What is being asked: Reproduce every record below exactly as written, but leave out any pictures.
(Supplied entries begins)
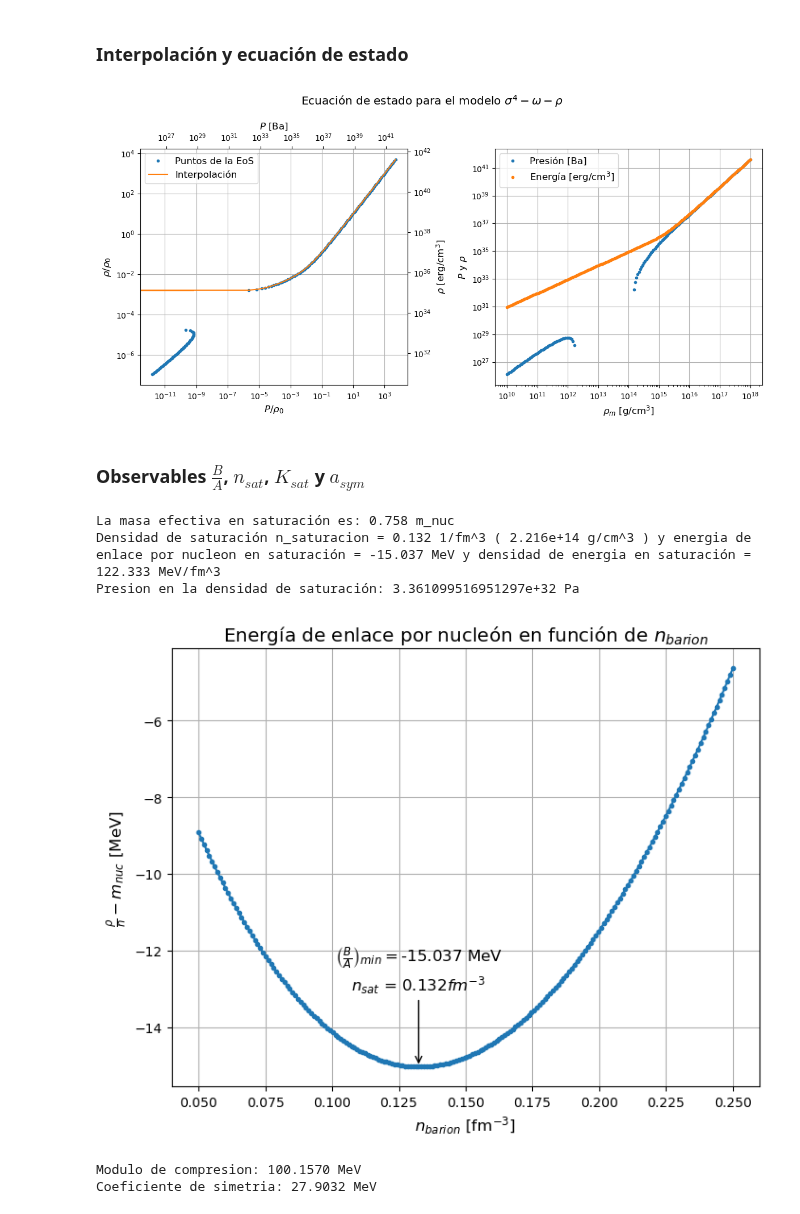
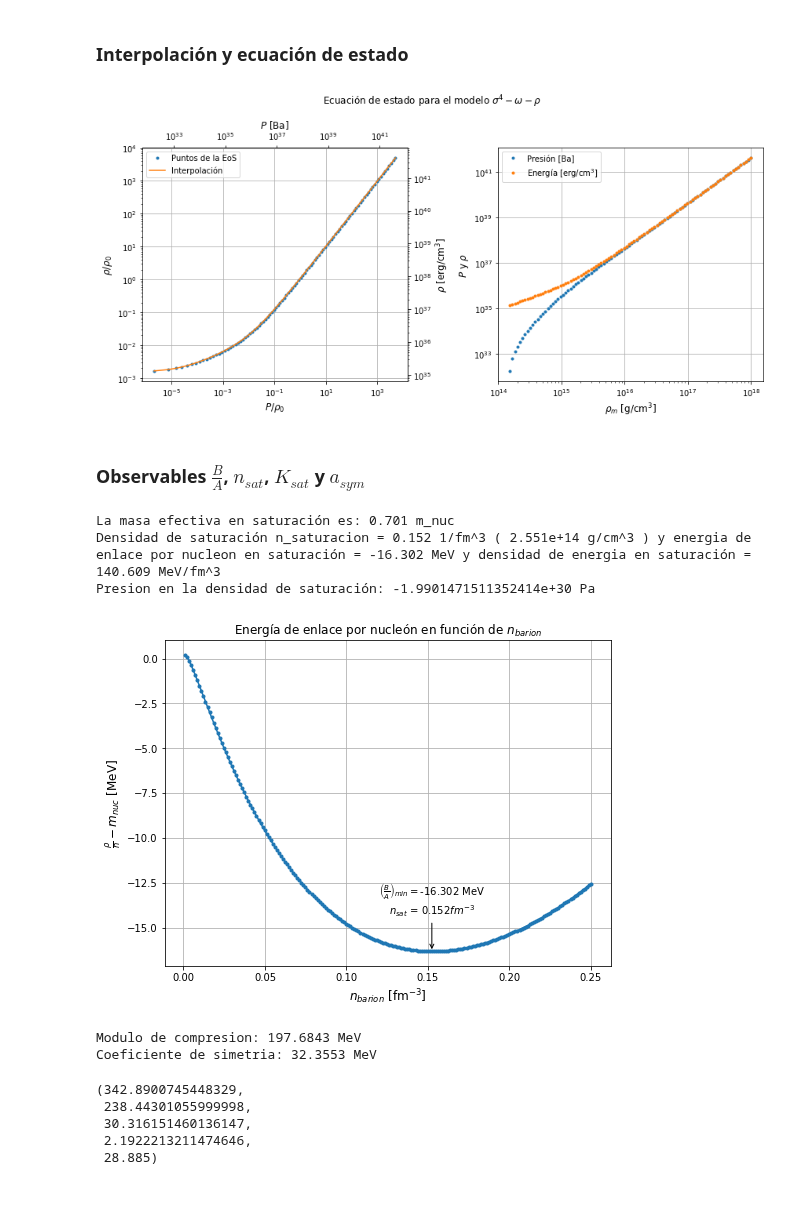
Before and after one commit to Vendetta0462/CalculosSimulaciones, a Jupyter notebook: NS_Structure/sigma-omega-rho.ipynb, the cells around one changed output. Cells and saved outputs as stored; diff of their text form; code cells hidden in the pictures.

Commit message:
correct sign sigma

```diff
--- a/NS_Structure/sigma-omega-rho.ipynb
+++ b/NS_Structure/sigma-omega-rho.ipynb
@@ -57,17 +57,18 @@ MeV_to_fm11 = e_MKS/(hbar_MKS*c_MKS*1e9) # MeV to fm^-1
 MeVfm_to_Jm  = 1e51*e_MKS # MeV/fm to J/m
 
 # Definimos las constantes necesarias en unidades naturales
-m_nuc = m_nuc_MKS * Kg_to_fm11 # fm^-1
+m_nuc =  m_nuc_MKS * Kg_to_fm11 # fm^-1
 lambda_ = m_nuc**4 # Constante de escala empleada
 rho_0_lambda = lambda_/2 # Escala de energía y presión empleada
 
+
 # Damos valores a las constantes (Glendenning K=250 m*/m=0.7) (constantes tilde cuadradas)
-A_sigma = 12.230*m_nuc**2 # Walecka: 266.9, 357.4
+A_sigma = 12.684*m_nuc**2 # Walecka: 266.9, 357.4
 A_omega =  7.148*m_nuc**2 # Walecka: 195.7, 273.8
 A_rho   =  4.410*m_nuc**2 # Nuevo parámetro para el campo rho
-b       =  4.312e-3
-c       = -4.103e-3
-t       = -0.0           # Parámetro de asimetría de isospin (prot-neut, t=0 simétrica, t=+-1 asimétrica)
+b       =  5.610e-3
+c       = -6.986e-3
+t       = 0.0           # Parámetro de asimetría de isospin (prot-neut, t=0 simétrica, t=+-1 asimétrica)
 
 params = [A_sigma, A_omega, A_rho, b, c, t]
 
@@ -180,19 +214,19 @@ isoEoS.plot_autoconsistencia(n_prove, params)
 # %%
 isoEoS.plot_EoS(rho_P, presiones, energias, n_sirve, titulo=r'Ecuación de estado para el modelo $\sigma^4-\omega-\rho$')
 # %% [output]
-[figure, old version]
+[figure, new version]
 # %% [markdown]
 ### Observables $\frac{B}{A}$, $n_{sat}$, $K_{sat}$ y $a_{sym}$
 # %%
 # Graficamos la energia de enlace por nucleon vs la densidad de bariones
 # n_prove = np.logspace(-3, -0.5, 200) # Densidades de bariones en fm^-3
-n_prove = np.linspace(5e-2, 0.25, 200) # Densidades de bariones en fm^-3
+n_prove = np.linspace(1e-3, 0.25, 200) # Densidades de bariones en fm^-3
 saturacion = isoEoS.plot_saturacion(n_prove, params)
 # %% [output]
-La masa efectiva en saturación es: 0.758 m_nuc
-Densidad de saturación n_saturacion = 0.132 1/fm^3 ( 2.216e+14 g/cm^3 ) y energia de enlace por nucleon en saturación = -15.037 MeV y densidad de energia en saturación = 122.333 MeV/fm^3
-Presion en la densidad de saturación: 3.361099516951297e+32 Pa
+La masa efectiva en saturación es: 0.701 m_nuc
+Densidad de saturación n_saturacion = 0.152 1/fm^3 ( 2.551e+14 g/cm^3 ) y energia de enlace por nucleon en saturación = -16.302 MeV y densidad de energia en saturación = 140.609 MeV/fm^3
+Presion en la densidad de saturación: -1.9901471511352414e+30 Pa
-[figure, old version]
+[figure, new version]
 # %%
 # Calculamos el modulo de compresion y el coeficiente de energía de simetría
 K = isoEoS.modulo_compresion(saturacion[0], params)
@@ -201,5 +235,13 @@ print(f'Modulo de compresion: {K:.4f} MeV')
 a_sym = isoEoS.coeficiente_simetria(saturacion[0], params)
 print(f'Coeficiente de simetria: {a_sym:.4f} MeV')
 # %% [output]
-Modulo de compresion: 100.1570 MeV
-Coeficiente de simetria: 27.9032 MeV
+Modulo de compresion: 197.6843 MeV
+Coeficiente de simetria: 32.3553 MeV
+# %%
+(10.0217*939/508.194)**2, (12.868*939/782.5)**2,(4.474*939/763)**2, 10.431/m_nuc, 28.885
+# %% [output]
+(342.8900745448329,
+ 238.44301055999998,
+ 30.316151460136147,
+ 2.1922213211474646,
+ 28.885)
```
Also changed, not shown: parts of 9 cells of this notebook, 2 other files.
(Supplied entries ends)
Completed task:
Before and after one commit to Vendetta0462/CalculosSimulaciones, a Jupyter notebook: NS_Structure/sigma-omega-rho.ipynb, the cells around one changed output. Cells and saved outputs as stored; diff of their text form; code cells hidden in the pictures.

Commit message:
correct sign sigma

```diff
--- a/NS_Structure/sigma-omega-rho.ipynb
+++ b/NS_Structure/sigma-omega-rho.ipynb
@@ -57,17 +57,18 @@ MeV_to_fm11 = e_MKS/(hbar_MKS*c_MKS*1e9) # MeV to fm^-1
 MeVfm_to_Jm  = 1e51*e_MKS # MeV/fm to J/m
 
 # Definimos las constantes necesarias en unidades naturales
-m_nuc = m_nuc_MKS * Kg_to_fm11 # fm^-1
+m_nuc =  m_nuc_MKS * Kg_to_fm11 # fm^-1
 lambda_ = m_nuc**4 # Constante de escala empleada
 rho_0_lambda = lambda_/2 # Escala de energía y presión empleada
 
+
 # Damos valores a las constantes (Glendenning K=250 m*/m=0.7) (constantes tilde cuadradas)
-A_sigma = 12.230*m_nuc**2 # Walecka: 266.9, 357.4
+A_sigma = 12.684*m_nuc**2 # Walecka: 266.9, 357.4
 A_omega =  7.148*m_nuc**2 # Walecka: 195.7, 273.8
 A_rho   =  4.410*m_nuc**2 # Nuevo parámetro para el campo rho
-b       =  4.312e-3
-c       = -4.103e-3
-t       = -0.0           # Parámetro de asimetría de isospin (prot-neut, t=0 simétrica, t=+-1 asimétrica)
+b       =  5.610e-3
+c       = -6.986e-3
+t       = 0.0           # Parámetro de asimetría de isospin (prot-neut, t=0 simétrica, t=+-1 asimétrica)
 
 params = [A_sigma, A_omega, A_rho, b, c, t]
 
@@ -180,19 +214,19 @@ isoEoS.plot_autoconsistencia(n_prove, params)
 # %%
 isoEoS.plot_EoS(rho_P, presiones, energias, n_sirve, titulo=r'Ecuación de estado para el modelo $\sigma^4-\omega-\rho$')
 # %% [output]
-[figure, old version]
+[figure, new version]
 # %% [markdown]
 ### Observables $\frac{B}{A}$, $n_{sat}$, $K_{sat}$ y $a_{sym}$
 # %%
 # Graficamos la energia de enlace por nucleon vs la densidad de bariones
 # n_prove = np.logspace(-3, -0.5, 200) # Densidades de bariones en fm^-3
-n_prove = np.linspace(5e-2, 0.25, 200) # Densidades de bariones en fm^-3
+n_prove = np.linspace(1e-3, 0.25, 200) # Densidades de bariones en fm^-3
 saturacion = isoEoS.plot_saturacion(n_prove, params)
 # %% [output]
-La masa efectiva en saturación es: 0.758 m_nuc
-Densidad de saturación n_saturacion = 0.132 1/fm^3 ( 2.216e+14 g/cm^3 ) y energia de enlace por nucleon en saturación = -15.037 MeV y densidad de energia en saturación = 122.333 MeV/fm^3
-Presion en la densidad de saturación: 3.361099516951297e+32 Pa
+La masa efectiva en saturación es: 0.701 m_nuc
+Densidad de saturación n_saturacion = 0.152 1/fm^3 ( 2.551e+14 g/cm^3 ) y energia de enlace por nucleon en saturación = -16.302 MeV y densidad de energia en saturación = 140.609 MeV/fm^3
+Presion en la densidad de saturación: -1.9901471511352414e+30 Pa
-[figure, old version]
+[figure, new version]
 # %%
 # Calculamos el modulo de compresion y el coeficiente de energía de simetría
 K = isoEoS.modulo_compresion(saturacion[0], params)
@@ -201,5 +235,13 @@ print(f'Modulo de compresion: {K:.4f} MeV')
 a_sym = isoEoS.coeficiente_simetria(saturacion[0], params)
 print(f'Coeficiente de simetria: {a_sym:.4f} MeV')
 # %% [output]
-Modulo de compresion: 100.1570 MeV
-Coeficiente de simetria: 27.9032 MeV
+Modulo de compresion: 197.6843 MeV
+Coeficiente de simetria: 32.3553 MeV
+# %%
+(10.0217*939/508.194)**2, (12.868*939/782.5)**2,(4.474*939/763)**2, 10.431/m_nuc, 28.885
+# %% [output]
+(342.8900745448329,
+ 238.44301055999998,
+ 30.316151460136147,
+ 2.1922213211474646,
+ 28.885)
```
Also changed, not shown: parts of 9 cells of this notebook, 2 other files.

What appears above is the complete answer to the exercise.